    • Increased investment for agricultural productivity In the developing world In high productivity zones, like Lincolnshire Image from greekshares.com. Joachim von Braun, IFPRI, March, 2009
    • Actions for smallholder agric. productivity 1. Access to finance (rural banks and micro-finance) 2. Expansion of risk management (e.g. crop insurance) 3. Access to inputs (quality seeds, fertilizer, animal feed, veterinary drugs) 4. Access to services, extension 5. Investment in rural infrastructure (e.g. rural roads, electrification, irrigation) Joachim von Braun, IFPRI, March, 2009
    • Invest in science and technology for agric. productivity Joachim von Braun, IFPRI, March, 2009 © Dave Reede Photography and shimadzu.com.
    • Calm markets © Washington Post. Joachim von Braun, IFPRI, March, 2009
    • Support open trade Joachim von Braun, IFPRI, March, 2009 Image from http://www.tjm.org.uk/.
    • Facilitate open trade: Scenario of the costs of protectionist trade policy Doha „Up to bound‟ tariff (July 2008 modalities) increases +1.46% trade - 7.7% trade - 11.5% developing country agric. trade + $336 bil. in trade - $1,774 bil. in trade + $59 bil. in welfare - $353 bil. in welfare Joachim von Braun, IFPRI, March, 2009 Source: Bouet and Laborde 2008.
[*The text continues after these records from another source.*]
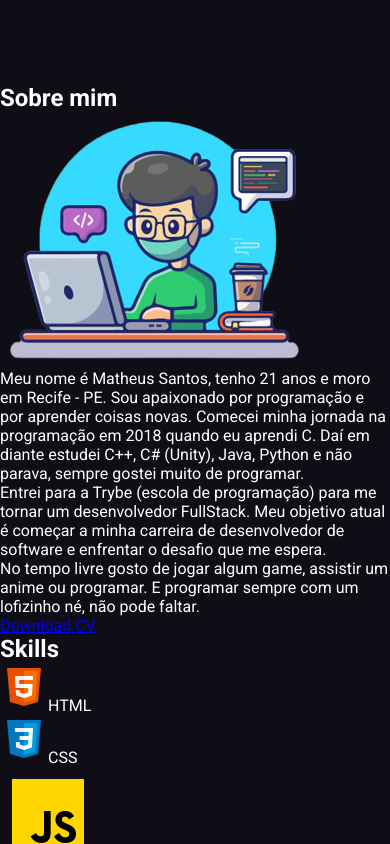
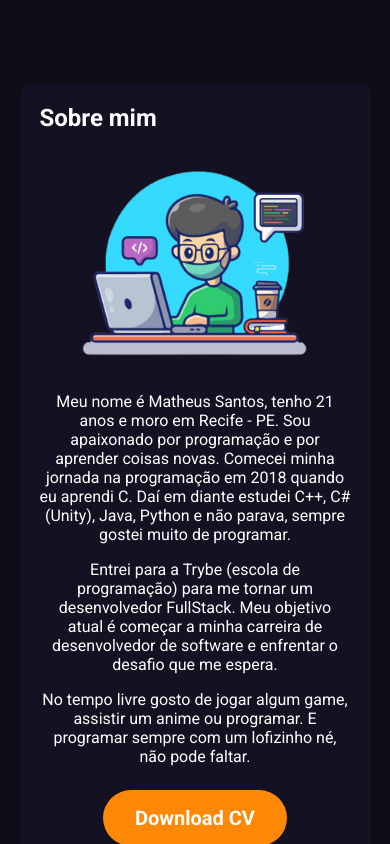
Before and after one commit to matheusg18/matheusg18.github.io, a React (Create React App) app: page / in a window 390 px wide. Shown: the part 760-1604 px from the top of the page. Built offline with nearby package versions, Linux system fonts and the light colour scheme.

Commit message:
[Sobre] adiciona estilos para o mobile

```diff
--- /dev/null
+++ b/src/components/Sobre/Sobre.styles.jsx
@@ -0,0 +1,40 @@
+import styled from 'styled-components';
+
+export const SobreWrapper = styled.section`
+  width: 90%;
+  margin: 0 auto;
+  background-color: ${({ theme }) => theme.color.card};
+  border-radius: 10px;
+  padding: ${({ theme }) => theme.space(2.5)};
+  box-shadow: 2px 2px 5px rgba(0, 0, 0, 0.25);
+`;
+
+export const SobreTextImgContainer = styled.div`
+  display: flex;
+  flex-direction: column;
+  align-items: center;
+`;
+
+export const SobreImg = styled.img`
+  max-width: 240px;
+  height: auto;
+  margin: ${({ theme }) => theme.space(4)} 0;
+`;
+
+export const SobreParagraph = styled.p`
+  margin-bottom: ${({ theme }) => theme.space(2)};
+  text-align: center;
+`;
+
+export const SobreLink = styled.a`
+  display: block;
+  width: fit-content;
+  margin: ${({ theme }) => theme.space(1)} auto 0 auto;
+  border-radius: 30px;
+  padding: ${({ theme }) => theme.space(2)} ${({ theme }) => theme.space(4)};
+  background-color: ${({ theme }) => theme.color.secondary};
+  text-decoration: none;
+  font-size: 20px;
+  font-weight: 700;
+  color: ${({ theme }) => theme.color.font};
+`;
--- a/src/components/Sobre/index.jsx
+++ b/src/components/Sobre/index.jsx
@@ -1,33 +1,44 @@
 import React from 'react';
+import {
+  SobreImg,
+  SobreLink,
+  SobreParagraph,
+  SobreTextImgContainer,
+  SobreWrapper,
+} from './Sobre.styles';
 
 function Sobre() {
   return (
-    <section>
+    <SobreWrapper>
       <h2>Sobre mim</h2>
-      <img src="images/ilustração.png" alt="ilustração" />
-      <p>
-        Meu nome é Matheus Santos, tenho 21 anos e moro em Recife - PE. Sou apaixonado por
-        programação e por aprender coisas novas. Comecei minha jornada na programação em 2018 quando
-        eu aprendi C. Daí em diante estudei C++, C# (Unity), Java, Python e não parava, sempre
-        gostei muito de programar.
-      </p>
-      <p>
-        Entrei para a Trybe (escola de programação) para me tornar um desenvolvedor FullStack. Meu
-        objetivo atual é começar a minha carreira de desenvolvedor de software e enfrentar o desafio
-        que me espera.
-      </p>
-      <p>
-        No tempo livre gosto de jogar algum game, assistir um anime ou programar. E programar sempre
-        com um lofizinho né, não pode faltar.
-      </p>
-      <a
+      <SobreTextImgContainer>
+        <SobreImg src="images/ilustração.png" alt="ilustração" />
+        <div>
+          <SobreParagraph>
+            Meu nome é Matheus Santos, tenho 21 anos e moro em Recife - PE. Sou apaixonado por
+            programação e por aprender coisas novas. Comecei minha jornada na programação em 2018
+            quando eu aprendi C. Daí em diante estudei C++, C# (Unity), Java, Python e não parava,
+            sempre gostei muito de programar.
+          </SobreParagraph>
+          <SobreParagraph>
+            Entrei para a Trybe (escola de programação) para me tornar um desenvolvedor FullStack.
+            Meu objetivo atual é começar a minha carreira de desenvolvedor de software e enfrentar o
+            desafio que me espera.
+          </SobreParagraph>
+          <SobreParagraph>
+            No tempo livre gosto de jogar algum game, assistir um anime ou programar. E programar
+            sempre com um lofizinho né, não pode faltar.
+          </SobreParagraph>
+        </div>
+      </SobreTextImgContainer>
+      <SobreLink
         href="https://drive.google.com/file/d/1jh03xwlASqpnNnw1fBmsOVJwVxgFhYoj/view?usp=sharing"
         target="_blank"
         rel="noreferrer"
       >
         Download CV
-      </a>
-    </section>
+      </SobreLink>
+    </SobreWrapper>
   );
 }
 
```
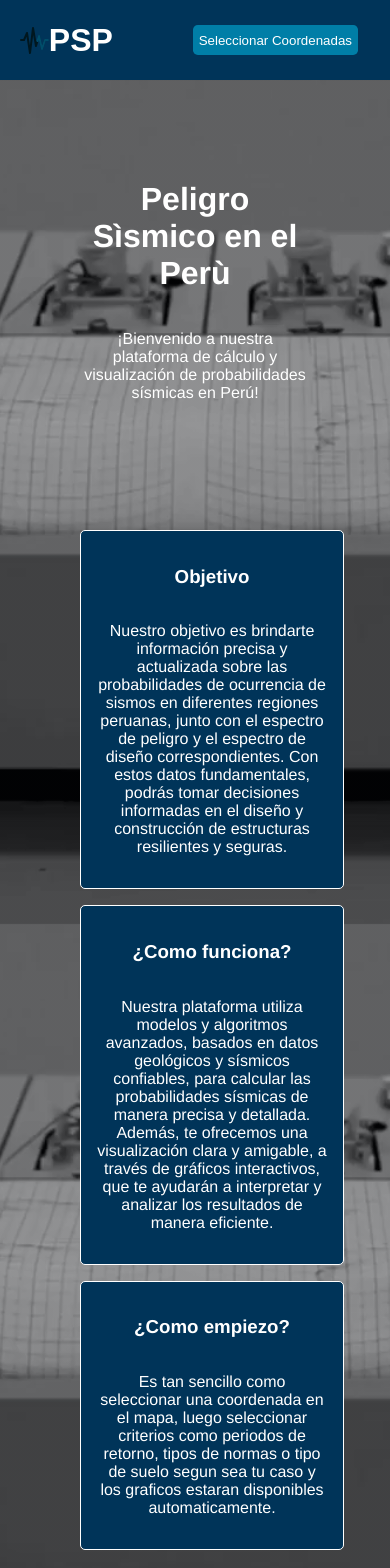
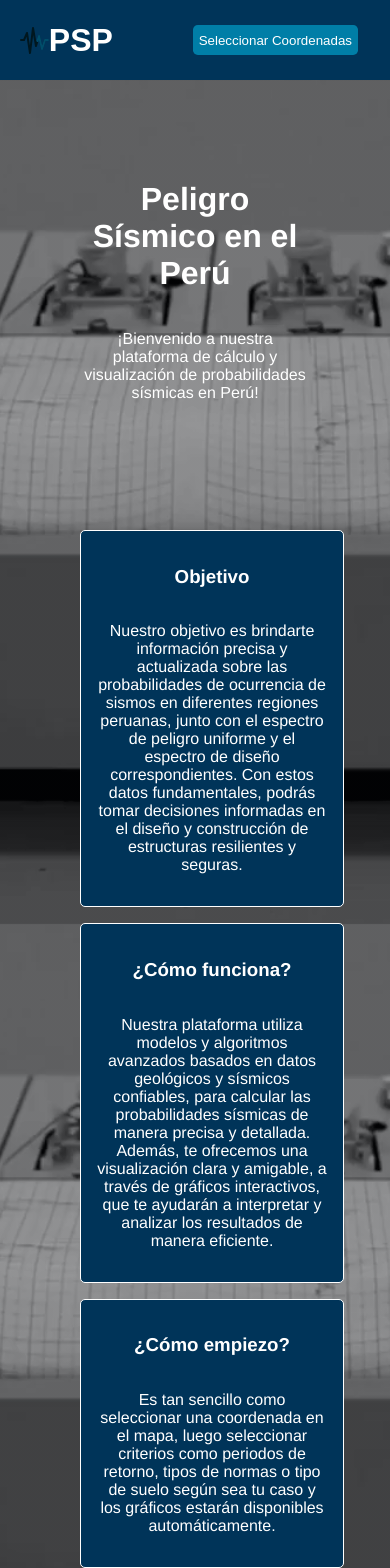
Before and after one commit to deep-skill/psp-web, a React (Vite) app: page / in a window 390 px wide. Shown: the top 1568 px of the page. Built offline with nearby package versions, Linux system fonts and the light colour scheme.

Commit message:
Feature - map view to responsive

```diff
--- a/src/Helpers/texts.js
+++ b/src/Helpers/texts.js
@@ -1,11 +1,11 @@
 export const titles = {
     objetives: 'Objetivo',
-    function: '¿Como funciona?',
-    getStarted: '¿Como empiezo?'
+    function: '¿Cómo funciona?',
+    getStarted: '¿Cómo empiezo?'
 }
 
 export const content = {
-    objetives: 'Nuestro objetivo es brindarte información precisa y actualizada sobre las probabilidades de ocurrencia de sismos en diferentes regiones peruanas, junto con el espectro de peligro y el espectro de diseño correspondientes. Con estos datos fundamentales, podrás tomar decisiones informadas en el diseño y construcción de estructuras resilientes y seguras.',
-    function: 'Nuestra plataforma utiliza modelos y algoritmos avanzados, basados en datos geológicos y sísmicos confiables, para calcular las probabilidades sísmicas de manera precisa y detallada. Además, te ofrecemos una visualización clara y amigable, a través de gráficos interactivos, que te ayudarán a interpretar y analizar los resultados de manera eficiente.',
-    getStarted: 'Es tan sencillo como seleccionar una coordenada en el mapa, luego seleccionar criterios como periodos de retorno, tipos de normas o tipo de suelo segun sea tu caso y los graficos estaran disponibles automaticamente.'
+    objetives: 'Nuestro objetivo es brindarte información precisa y actualizada sobre las probabilidades de ocurrencia de sismos en diferentes regiones peruanas, junto con el espectro de peligro uniforme y el espectro de diseño correspondientes. Con estos datos fundamentales, podrás tomar decisiones informadas en el diseño y construcción de estructuras resilientes y seguras.',
+    function: 'Nuestra plataforma utiliza modelos y algoritmos avanzados basados en datos geológicos y sísmicos confiables, para calcular las probabilidades sísmicas de manera precisa y detallada. Además, te ofrecemos una visualización clara y amigable, a través de gráficos interactivos, que te ayudarán a interpretar y analizar los resultados de manera eficiente.',
+    getStarted: 'Es tan sencillo como seleccionar una coordenada en el mapa, luego seleccionar criterios como periodos de retorno, tipos de normas o tipo de suelo según sea tu caso y los gráficos estarán disponibles automáticamente.'
 }
--- a/src/components/map/Map.module.css
+++ b/src/components/map/Map.module.css
@@ -1,6 +1,7 @@
 .mapContainer {
   display: flex;
   align-items: center;
+  justify-content: center;
   margin-left: -1rem;
   background-color: transparent;
   backdrop-filter: blur(2px);
@@ -37,7 +38,7 @@
   margin-bottom: 0;
   padding: 1rem;
   height: 10rem;
-	width: 10rem;
+  width: 20%;
 }
 .coordinatesContainer button {
   width: 10rem;
@@ -67,3 +68,18 @@
 .coordinatesContainer .lat {
   padding-right: 0.8rem;
 }
+
+@media (max-width: 600px) {
+  .mapContainer {
+    flex-direction: column;
+  }
+
+  .map {
+    height: 50vh;
+    margin-bottom: 1rem;
+  }
+
+  .coordinatesContainer {
+    width: 50%;
+  }
+}
--- a/src/view/landing/Landing.jsx
+++ b/src/view/landing/Landing.jsx
@@ -7,7 +7,7 @@ const Landing = () => {
     <>
       <div className={style.landingContainer}>
         <header>
-          <h1>Peligro Sìsmico en el Perù</h1>
+          <h1>Peligro Sísmico en el Perú</h1>
           <p>
             ¡Bienvenido a nuestra plataforma de cálculo y visualización de
             probabilidades sísmicas en Perú!
```
Lines whose indentation alone changed are shown as unchanged.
    • Provide social safety nets for the poor Joachim von Braun, IFPRI, March, 2009 Image from stresssafetynets.com/.
    • So: How Secure is Our Food? •“our “ food is pretty secure •“their” food is not, i.e. the bottom half of the world / the poor •global action is needed for food and security
    • www.ifpri.org Joachim von Braun, IFPRI, March, 2009